The Currency Act 1965 also provides that Australian coins intended for general circulation are also legal tender, but only in the following amounts: Sometimes, monetary issues such as commemorative coins or remittance slips may be issued that are not intended for public circulation but are nonetheless legal tender. An example of such a currency is the Maundy currency. Some currency issuers, notably Scottish banks, issue special commemorative notes for normal circulation (although no Scottish or Northern Irish notes are legal tender in the United Kingdom). In addition, some standard coins are minted on higher-value dies as “non-circulating” versions of the coin, which collectors can purchase for an additional fee. These documents are nevertheless legal tender. Some countries issue precious metal coins on which a monetary value is indicated well below the value of the metal containing the coin: these coins are called “non-circulating legal tender” or “NCLT”. Council Regulation (EC) No 974/98 limits the number of coins that may be offered for payment to fifty.  The governments issuing the coins must establish the euro as the sole legal tender. Due to the different legal meanings of the term `legal tender` in different Member States and the possibility for contract law to prevail over legal tender, it is possible for traders to refuse to accept euro banknotes and coins in certain euro area countries (the Netherlands, Germany, Finland and Ireland).  National legislation may also impose restrictions on the maximum amounts that can be paid per coin or banknote.

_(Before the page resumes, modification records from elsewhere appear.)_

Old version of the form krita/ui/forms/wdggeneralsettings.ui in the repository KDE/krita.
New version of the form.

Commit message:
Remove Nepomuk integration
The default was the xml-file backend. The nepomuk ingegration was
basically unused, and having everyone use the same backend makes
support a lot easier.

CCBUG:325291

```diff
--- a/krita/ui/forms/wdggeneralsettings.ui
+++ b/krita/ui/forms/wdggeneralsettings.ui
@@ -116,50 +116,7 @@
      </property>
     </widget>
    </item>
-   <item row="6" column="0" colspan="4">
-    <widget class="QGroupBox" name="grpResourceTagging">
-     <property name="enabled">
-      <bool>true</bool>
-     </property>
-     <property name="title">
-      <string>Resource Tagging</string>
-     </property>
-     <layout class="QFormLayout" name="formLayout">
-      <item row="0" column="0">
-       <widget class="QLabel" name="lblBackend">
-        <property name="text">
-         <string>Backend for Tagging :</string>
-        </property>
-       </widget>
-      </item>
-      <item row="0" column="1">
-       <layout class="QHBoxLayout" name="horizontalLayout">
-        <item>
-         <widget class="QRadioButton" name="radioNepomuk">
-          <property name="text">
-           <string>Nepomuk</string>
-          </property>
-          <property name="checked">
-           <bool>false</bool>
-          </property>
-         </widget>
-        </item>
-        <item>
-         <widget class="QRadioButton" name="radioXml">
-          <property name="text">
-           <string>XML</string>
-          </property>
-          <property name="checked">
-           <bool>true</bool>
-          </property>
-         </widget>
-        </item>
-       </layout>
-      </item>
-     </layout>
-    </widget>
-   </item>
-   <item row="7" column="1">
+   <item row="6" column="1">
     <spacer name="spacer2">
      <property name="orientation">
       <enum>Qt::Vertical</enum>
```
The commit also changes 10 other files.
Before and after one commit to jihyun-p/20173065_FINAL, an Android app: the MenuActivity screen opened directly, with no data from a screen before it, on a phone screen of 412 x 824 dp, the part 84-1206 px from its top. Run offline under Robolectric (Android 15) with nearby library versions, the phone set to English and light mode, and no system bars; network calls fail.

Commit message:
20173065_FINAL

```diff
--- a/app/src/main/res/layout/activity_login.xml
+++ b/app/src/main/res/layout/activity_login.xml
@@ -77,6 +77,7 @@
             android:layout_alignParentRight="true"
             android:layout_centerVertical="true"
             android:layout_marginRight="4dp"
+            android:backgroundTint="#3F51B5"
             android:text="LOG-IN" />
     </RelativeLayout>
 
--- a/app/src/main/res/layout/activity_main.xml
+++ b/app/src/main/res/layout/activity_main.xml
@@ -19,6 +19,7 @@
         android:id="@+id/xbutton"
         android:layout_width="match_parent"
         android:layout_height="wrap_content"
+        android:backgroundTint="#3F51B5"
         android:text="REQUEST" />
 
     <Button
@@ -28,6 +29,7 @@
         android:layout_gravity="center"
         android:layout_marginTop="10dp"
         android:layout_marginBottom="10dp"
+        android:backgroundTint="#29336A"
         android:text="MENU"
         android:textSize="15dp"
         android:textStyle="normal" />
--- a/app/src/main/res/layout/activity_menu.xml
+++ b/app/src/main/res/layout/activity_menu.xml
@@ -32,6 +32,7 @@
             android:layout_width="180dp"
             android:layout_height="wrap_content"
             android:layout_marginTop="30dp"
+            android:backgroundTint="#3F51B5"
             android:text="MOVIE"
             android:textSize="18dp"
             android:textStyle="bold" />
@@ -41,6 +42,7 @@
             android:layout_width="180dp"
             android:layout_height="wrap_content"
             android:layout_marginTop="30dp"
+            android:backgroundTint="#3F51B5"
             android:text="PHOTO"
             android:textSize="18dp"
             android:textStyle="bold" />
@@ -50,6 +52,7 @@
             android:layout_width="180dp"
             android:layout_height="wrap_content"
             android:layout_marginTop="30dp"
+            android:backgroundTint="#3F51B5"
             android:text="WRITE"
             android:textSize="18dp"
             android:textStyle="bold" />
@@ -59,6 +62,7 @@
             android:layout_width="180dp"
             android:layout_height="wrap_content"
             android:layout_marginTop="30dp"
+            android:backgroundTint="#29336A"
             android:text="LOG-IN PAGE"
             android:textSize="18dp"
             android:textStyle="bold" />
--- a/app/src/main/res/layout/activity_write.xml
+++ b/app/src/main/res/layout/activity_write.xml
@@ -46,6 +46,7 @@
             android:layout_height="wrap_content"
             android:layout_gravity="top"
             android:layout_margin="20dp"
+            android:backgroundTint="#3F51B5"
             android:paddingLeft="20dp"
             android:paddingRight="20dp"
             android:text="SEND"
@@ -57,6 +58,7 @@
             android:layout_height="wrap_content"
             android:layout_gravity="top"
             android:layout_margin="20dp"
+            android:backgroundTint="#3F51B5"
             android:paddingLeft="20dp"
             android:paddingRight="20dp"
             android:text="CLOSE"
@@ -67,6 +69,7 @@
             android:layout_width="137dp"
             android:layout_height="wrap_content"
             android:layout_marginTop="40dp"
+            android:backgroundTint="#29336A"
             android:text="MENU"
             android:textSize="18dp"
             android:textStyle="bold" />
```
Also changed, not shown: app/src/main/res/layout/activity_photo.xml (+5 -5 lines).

Banknotes are not legal tender in Scotland.  Scottish banknotes are legal tender but are not legal tender anywhere in the United Kingdom.  The right of a merchant to refuse to do business with a person in many jurisdictions means that a potential buyer cannot force a purchase solely by presenting legal tender, as legal tender must only be accepted for debts already incurred. The sixth series of Swiss banknotes from 1976, recalled by the SNB in 2000, is no longer legal tender, but can be exchanged for regular banknotes until April 2020. Maundy currency is legal tender but may not be accepted by retailers and is worth much more than its face value due to its rare value and silver content. The United States issues several denominations, with the most common beings: 1¢, 5¢, 10¢, 25¢, 50¢ and $1. It also issues collector`s and commemorative coins for sale. These coins honor a person, place, or event. According to the Economic and Monetary Union of the Republic of Ireland Act 1998, which replaced the legal tender provisions that had been incorporated into Irish law in previous UK laws, “no person, other than the Central Bank of Ireland and such persons as may be designated by regulation by the Minister, shall be obliged to accept more than 50 euro or cent coins in a single transaction”.
In 1933, the Coinage Act allowed certain New Zealand coins and stripped British coins of legal tender.